City Hall, Vicksburg, MississippiAround this time of year 155 years ago, the city of Vicksburg, Mississippi, was under siege in a pivotal Civil War moment. A Union victory here, the last major Confederate stronghold on the Mississippi River, spelled the beginning of the end for the South. The city survived, however, growing into a major trading center that relied on steamboat traffic and erecting impressive structures that reflected its boom and that still survive today.
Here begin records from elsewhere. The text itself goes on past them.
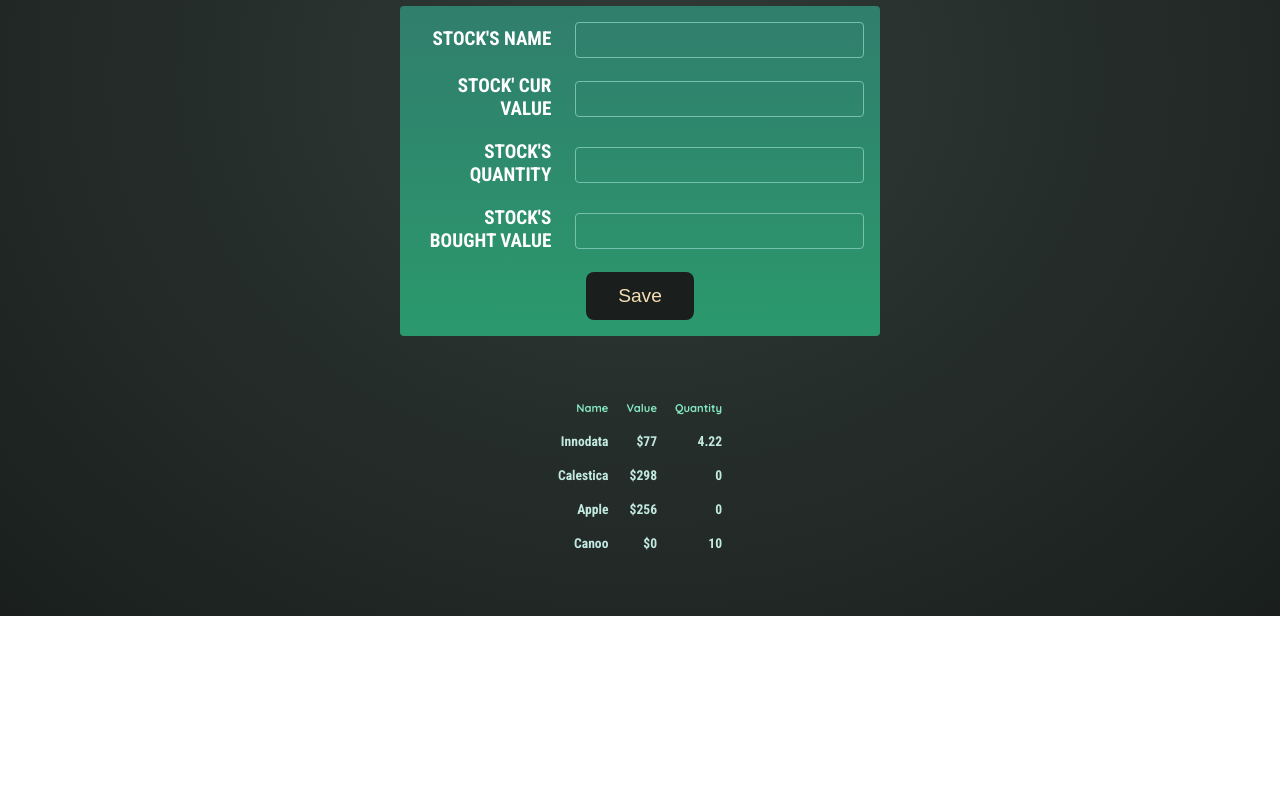
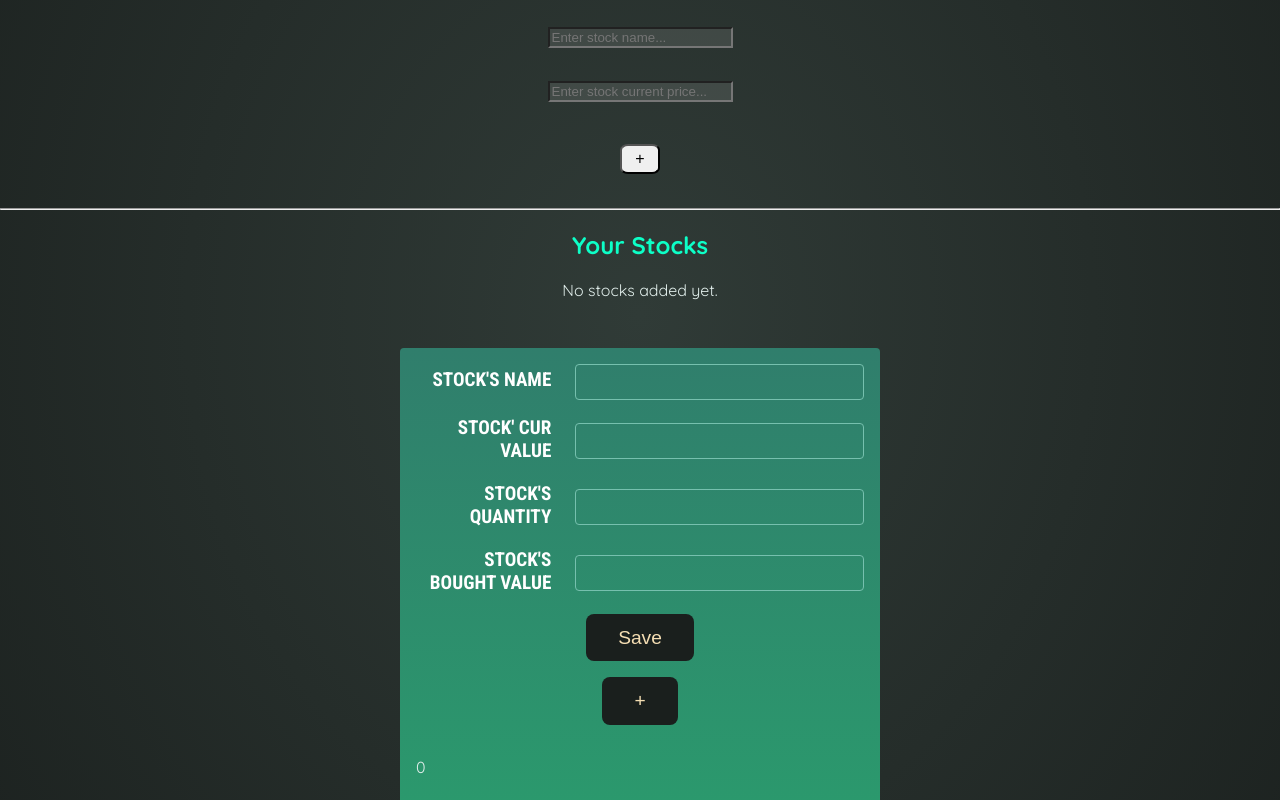
Before and after one commit to Rafael12Ma/StockMarketCalculator, a React (Create React App) app: page / in a window 1280 px wide. Shown: the part 460-1260 px from the top of the page. Before the commit the page ends 1076 px from the top, so only its background shows below. Built offline with nearby package versions, Linux system fonts and the light colour scheme; the HTML template or start-up script is replaced by a standard one.

Commit message:
31/10 useEffect and useContext

```diff
--- a/src/components/Header.jsx
+++ b/src/components/Header.jsx
@@ -4,44 +4,51 @@ import NewTask from "./NewTask";
 import Stocks from "./Stocks";
 
 export default function Header() {
-  // const refStock = useRef();
-  // const refPrice = useRef();
+  const refStock = useRef();
+  const refPrice = useRef();
 
-  // const [vals, setVals] = useState({
-  //   stocks: [],
-  // });
+  const [vals, setVals] = useState({
+    stocks: [],
+  });
 
-  // function handleAdd(stockName, stockPrice) {
-  //   if (!stockName.trim() || !stockPrice.trim()) return;
+  function handleAdd(stockName, stockPrice) {
+    if (!stockName.trim() || !stockPrice.trim()) return;
 
-  //   const newStock = {
-  //     name: stockName,
-  //     price: parseFloat(stockPrice),
-  //     id: Math.random(),
-  //   };
+    const newStock = {
+      name: stockName,
+      price: parseFloat(stockPrice),
+      id: Math.random(),
+    };
 
-  //   setVals((prev) => ({
-  //     ...prev,
-  //     stocks: [...prev.stocks, newStock],
-  //   }));
+    setVals((prev) => ({
+      ...prev,
+      stocks: [...prev.stocks, newStock],
+    }));
 
-  //   // clear inputs
-  //   refStock.current.value = "";
-  //   refPrice.current.value = "";
+    // clear inputs
+    refStock.current.value = "";
+    refPrice.current.value = "";
+  }
+  function handleDeleteStock(id) {
+    setVals((prev) => ({
+      ...prev,
+      stocks: prev.stocks.filter((stock) => stock.id !== id),
+    }));
+  }
 
   return (
     <header id="header">
       <h1>Stock Analytics</h1>
       <img src={imagelogo} alt="Stock market" />
 
-      {/* <NewTask
+      <NewTask
         refStock={refStock}
         refPrice={refPrice}
         handleAdd={handleAdd}
         label="Stock's Name"
       />
       <hr />
-      <Stocks stocks={vals.stocks} /> */}
+      <Stocks onDelete={handleDeleteStock} stocks={vals.stocks} />
     </header>
   );
 }
--- a/src/components/NewTask.jsx
+++ b/src/components/NewTask.jsx
@@ -13,9 +13,8 @@ export default function NewTask({ label, handleAdd, refStock, refPrice }) {
           type="number"
           placeholder="Enter stock current price..."
         />
-      </p>{" "}
+      </p>
       <p>
-        {" "}
         <button
           onClick={() =>
             handleAdd(refStock.current.value, refPrice.current.value)
--- a/src/components/StockInput.jsx
+++ b/src/components/StockInput.jsx
@@ -1,9 +1,27 @@
+import { useEffect, useState } from "react";
+
 export default function StockInput({
   handleChange,
   values,
   buttonState,
   buttonIsClicked,
 }) {
+  const [count, setCount] = useState(0);
+
+  function handleCount() {
+    setCount((prev) => prev + 1);
+  }
+
+  useEffect(() => {
+    const interval = setInterval(() => {
+      console.log("Tick");
+    }, 1000);
+    console.log("END");
+    return () => {
+      clearInterval(interval);
+    };
+  }, [count]);
+
   return (
     <>
       <section id="user-input">
@@ -53,6 +71,8 @@ export default function StockInput({
           />
         </div>
         {buttonState}
+        <button onClick={handleCount}>+</button>
+        <p>{count}</p>
       </section>
     </>
   );
--- a/src/components/Stocks.jsx
+++ b/src/components/Stocks.jsx
@@ -1,4 +1,4 @@
-export default function Stocks({ stocks }) {
+export default function Stocks({ stocks, onDelete }) {
   return (
     <section id="stocksList">
       <h2>Your Stocks</h2>
@@ -9,6 +9,7 @@ export default function Stocks({ stocks }) {
           {stocks.map((stock) => (
             <li key={stock.id}>
               <strong>{stock.name}</strong> — ${stock.price.toFixed(2)}
+              <button onClick={() => onDelete(stock.id)}>Delete</button>
             </li>
           ))}
         </ul>
```
Also changed, not shown: src/App.jsx (+4 -3 lines).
Read more about the top five buildings in Vicksburg, Mississippi >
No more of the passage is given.